I have a large window in my bedroom, and when I lay down at night, I can still see outside and into the woods. Falling asleep while looking into the woods is my way to end the day. The cares float away as I watch the quiet and stillness of the forest. Sometimes I will watch the light of a distant airplane as it plays hide and seek behind the trees. Once or twice I’ve seen an owl and once a flying squirrel, but usually there’s nothing to see but the trees and the sky.
Sometimes watching the trees in the darkness is the only time I have in a day to slow down and relax. I have watched the trees change over the years I’ve lived here. One near the cabin has grown noticeably taller and thicker, the scars left on its bark when a limb came off are much faded now and higher than they were when I moved here. Several other trees fell during ice storms or wind storms in years past. But the forest remains, silent and deep in winter, noisy with the rustle of leaves and insects in the summer.
Forests measure time differently than we humans, and watching a forest in an evening or over the years helps give me a sense of the timeless. This isn’t an “escape” from modern life, so much as it is a turning towards something larger than the clutter of my own daily life. Watching the woods reminds me of my own place in nature and helps me step away from the ideas that seem so important in the day. At night, in the forest, few of those cluttering thoughts and activities have much importance. The forest reminds me of that again and again, whenever I forget.
On clear nights, I can usually see a few stars, but the trees hide most of them. I focus instead on the sky. Is it cloudy or clear? Is it the dark of a moonless midnight or is the forest brightened by a full moon’s light? The night is the time when I can just observe and give my processing and judging mind a respite, a sanctuary from the day.
Usually one of the cats sits atop the bookcase and stares out into the woods, too.

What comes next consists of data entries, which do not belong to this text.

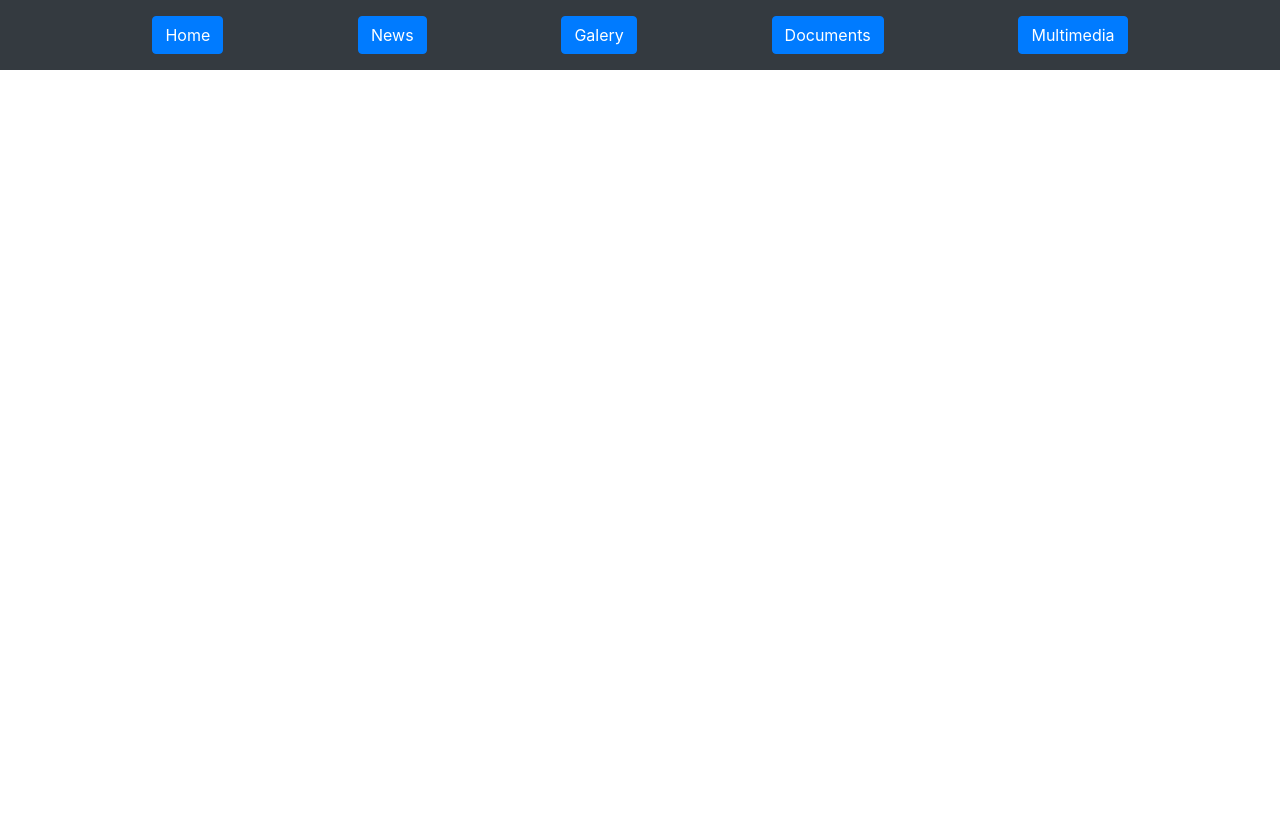
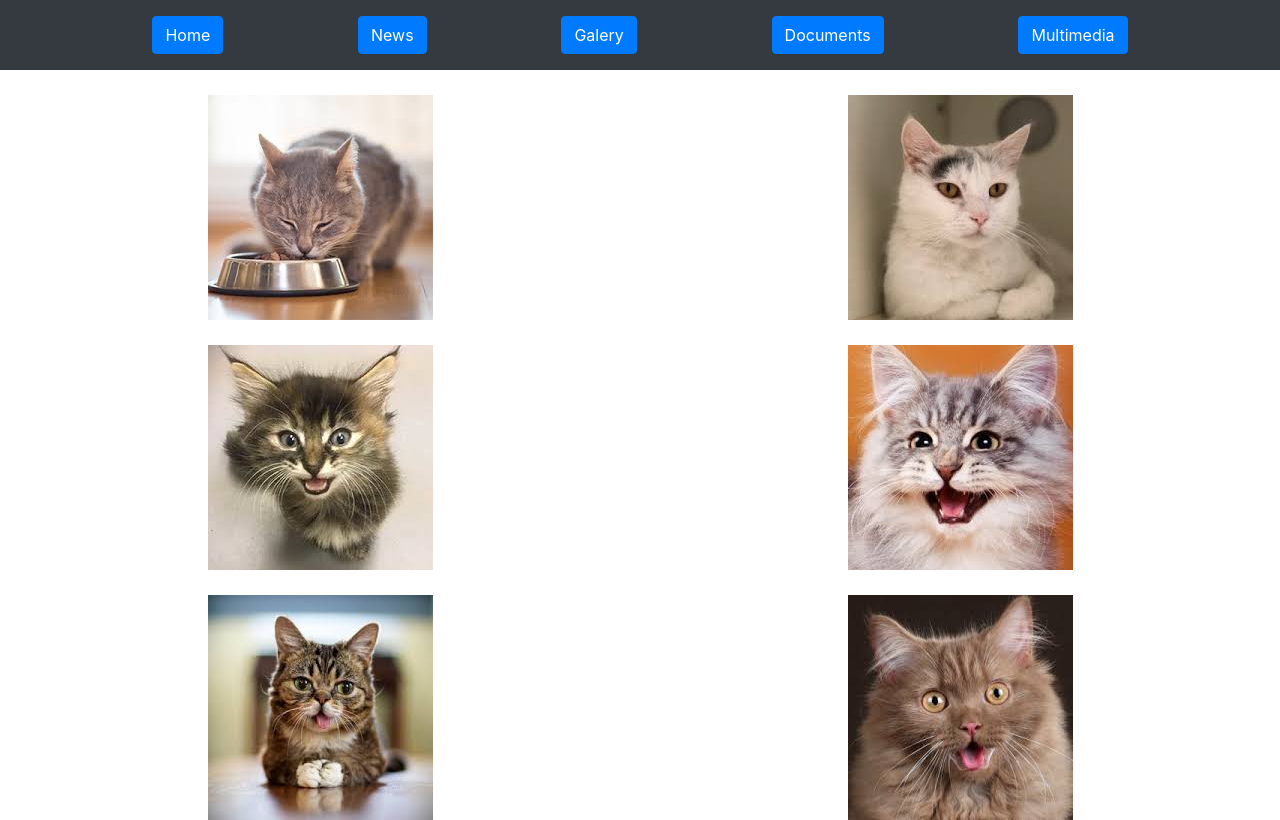
Before and after one commit to S4UR000N/ForSchool, a plain HTML site: page galery.html in a window 1280 px wide. Drawn offline with nearby package versions, Linux system fonts and the light colour scheme.

Commit message:
2 commit (galery done)

```diff
--- a/app/controller.js
+++ b/app/controller.js
@@ -25,6 +25,26 @@ function HeaderBuilder(data = false) {
 /* Page Builders */
 function HomeBuilder(data = false) { console.log(data); }
 function NewsBuilder(data = false) { console.log(data); }
-function GaleryBuilder(data = false) { console.log(data); }
+function GaleryBuilder(data = false) {
+	var output = document.createElement("div");
+	output.className = "container-fluid";
+	for(var i = data.img; i > 0; i -= data.rowLength) {
+		var d = document.createElement("div");
+		d.className = "row d-flex justify-content-around";
+		for(var j = 0;  j < data.rowLength; j++) {
+			var a = document.createElement("a");
+			var img = document.createElement("img");
+			a.href = "resources/assets/images/"+ data.imgName+ (i-j)+ data.imgExtension;
+			img.src = "resources/assets/images/"+ data.imgName+ (i-j)+ data.imgExtension;
+			img.style = "padding-top: 25px;"
+			a.setAttribute("target", "_blank");
+			a.setAttribute("rel", "noopener noreferrer");
+			a.appendChild(img);
+			d.appendChild(a);
+		}
+		output.appendChild(d);
+	}
+	$("#page").html(output);
+}
 function DocumentsBuilder(data = false) { console.log(data); }
 function MultimediaBuilder(data = false) { console.log(data); }
--- a/app/data.js
+++ b/app/data.js
@@ -9,7 +9,12 @@ var data = {
 
 	home: {},
 	news: {},
-	galery: {},
+	galery: {
+		img : 6,
+		imgName : "cat",
+		imgExtension : ".jpg",
+		rowLength : 2
+	},
 	documents: {},
 	multimedia: {}
 
--- a/galery.html
+++ b/galery.html
@@ -30,4 +30,7 @@
 <script>
 // Make Header
 HeaderBuilder(data.header);
+
+// Build Content
+GaleryBuilder(data.galery);
 </script>
```
Also changed, not shown: resources/assets/images/cat1.jpg (added), resources/assets/images/cat2.jpg (added), resources/assets/images/cat3.jpg (added), resources/assets/images/cat4.jpg (added), resources/assets/images/cat5.jpg (added), resources/assets/images/cat6.jpg (added).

He or she will join me on the bed as soon they have decided there’s nothing more to look at for the night. That’s usually when I, too, will at last close my eyes and let the day end, leaving the forest to itself again.